_Exercise description_: Select, from the data, each line where "phone" occurs.

Stored data Block Start

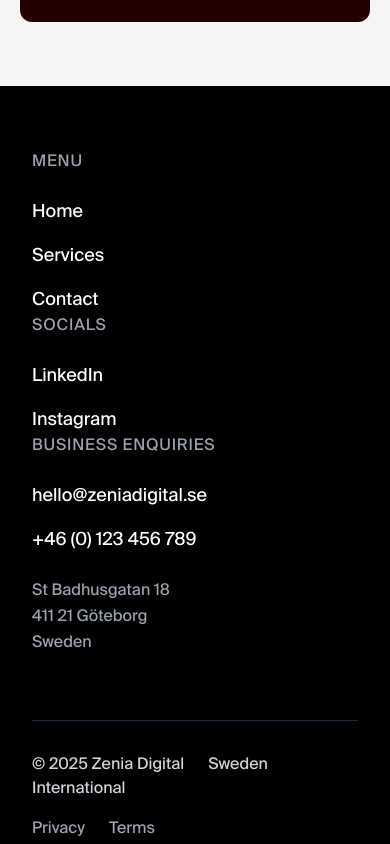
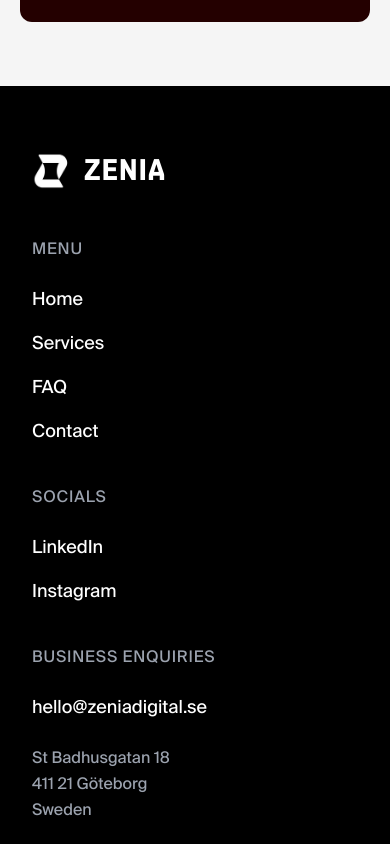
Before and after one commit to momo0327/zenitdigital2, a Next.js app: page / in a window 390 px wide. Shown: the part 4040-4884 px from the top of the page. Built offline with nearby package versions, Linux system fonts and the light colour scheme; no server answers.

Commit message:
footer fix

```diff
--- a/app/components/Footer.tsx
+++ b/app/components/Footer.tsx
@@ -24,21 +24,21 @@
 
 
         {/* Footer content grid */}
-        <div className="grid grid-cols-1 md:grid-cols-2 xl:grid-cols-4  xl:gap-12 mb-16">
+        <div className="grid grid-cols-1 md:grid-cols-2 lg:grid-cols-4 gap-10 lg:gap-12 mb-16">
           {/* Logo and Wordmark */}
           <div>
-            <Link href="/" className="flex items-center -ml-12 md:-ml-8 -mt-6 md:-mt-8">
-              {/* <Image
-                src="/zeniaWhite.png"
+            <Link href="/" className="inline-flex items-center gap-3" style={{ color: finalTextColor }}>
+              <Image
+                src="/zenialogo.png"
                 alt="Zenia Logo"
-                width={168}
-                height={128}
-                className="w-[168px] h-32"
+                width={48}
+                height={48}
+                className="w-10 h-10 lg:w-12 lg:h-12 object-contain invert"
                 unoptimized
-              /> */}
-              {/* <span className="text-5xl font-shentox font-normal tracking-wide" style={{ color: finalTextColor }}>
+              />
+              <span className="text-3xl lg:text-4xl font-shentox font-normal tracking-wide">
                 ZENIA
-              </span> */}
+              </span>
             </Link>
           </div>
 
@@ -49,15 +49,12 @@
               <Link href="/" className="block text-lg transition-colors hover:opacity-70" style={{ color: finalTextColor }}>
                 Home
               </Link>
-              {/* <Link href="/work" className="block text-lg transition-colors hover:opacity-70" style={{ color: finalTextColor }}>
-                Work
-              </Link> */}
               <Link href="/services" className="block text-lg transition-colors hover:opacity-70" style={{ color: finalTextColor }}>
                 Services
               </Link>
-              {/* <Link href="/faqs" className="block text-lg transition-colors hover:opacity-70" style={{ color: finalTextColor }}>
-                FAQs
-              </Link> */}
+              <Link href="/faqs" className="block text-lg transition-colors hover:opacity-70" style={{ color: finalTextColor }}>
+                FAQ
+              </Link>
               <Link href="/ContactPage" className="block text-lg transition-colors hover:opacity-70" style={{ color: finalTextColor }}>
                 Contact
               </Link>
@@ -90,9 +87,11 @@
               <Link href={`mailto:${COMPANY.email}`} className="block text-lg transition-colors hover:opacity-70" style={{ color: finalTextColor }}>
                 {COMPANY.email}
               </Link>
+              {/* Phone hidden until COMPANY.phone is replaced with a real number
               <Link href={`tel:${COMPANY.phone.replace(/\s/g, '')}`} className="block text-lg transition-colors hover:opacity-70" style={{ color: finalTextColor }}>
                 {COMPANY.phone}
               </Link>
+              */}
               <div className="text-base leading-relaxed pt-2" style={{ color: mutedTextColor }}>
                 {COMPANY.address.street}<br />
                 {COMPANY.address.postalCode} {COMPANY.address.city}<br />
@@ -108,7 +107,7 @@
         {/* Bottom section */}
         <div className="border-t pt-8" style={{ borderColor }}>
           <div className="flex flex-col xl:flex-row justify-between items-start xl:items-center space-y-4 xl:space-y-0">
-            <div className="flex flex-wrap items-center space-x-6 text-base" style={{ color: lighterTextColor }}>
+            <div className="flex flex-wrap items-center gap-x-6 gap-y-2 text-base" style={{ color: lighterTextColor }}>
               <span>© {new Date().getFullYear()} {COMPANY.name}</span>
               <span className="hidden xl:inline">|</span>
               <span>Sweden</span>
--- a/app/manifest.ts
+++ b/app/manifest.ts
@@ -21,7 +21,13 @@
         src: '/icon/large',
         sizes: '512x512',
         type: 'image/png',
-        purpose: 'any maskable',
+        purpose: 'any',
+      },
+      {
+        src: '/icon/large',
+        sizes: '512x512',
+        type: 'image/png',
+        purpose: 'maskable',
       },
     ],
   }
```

Stored data Block End

_Output for this exercise_:
+              {/* Phone hidden until COMPANY.phone is replaced with a real number
               <Link href={`tel:${COMPANY.phone.replace(/\s/g, '')}`} className="block text-lg transition-colors hover:opacity-70" style={{ color: finalTextColor }}>
                 {COMPANY.phone}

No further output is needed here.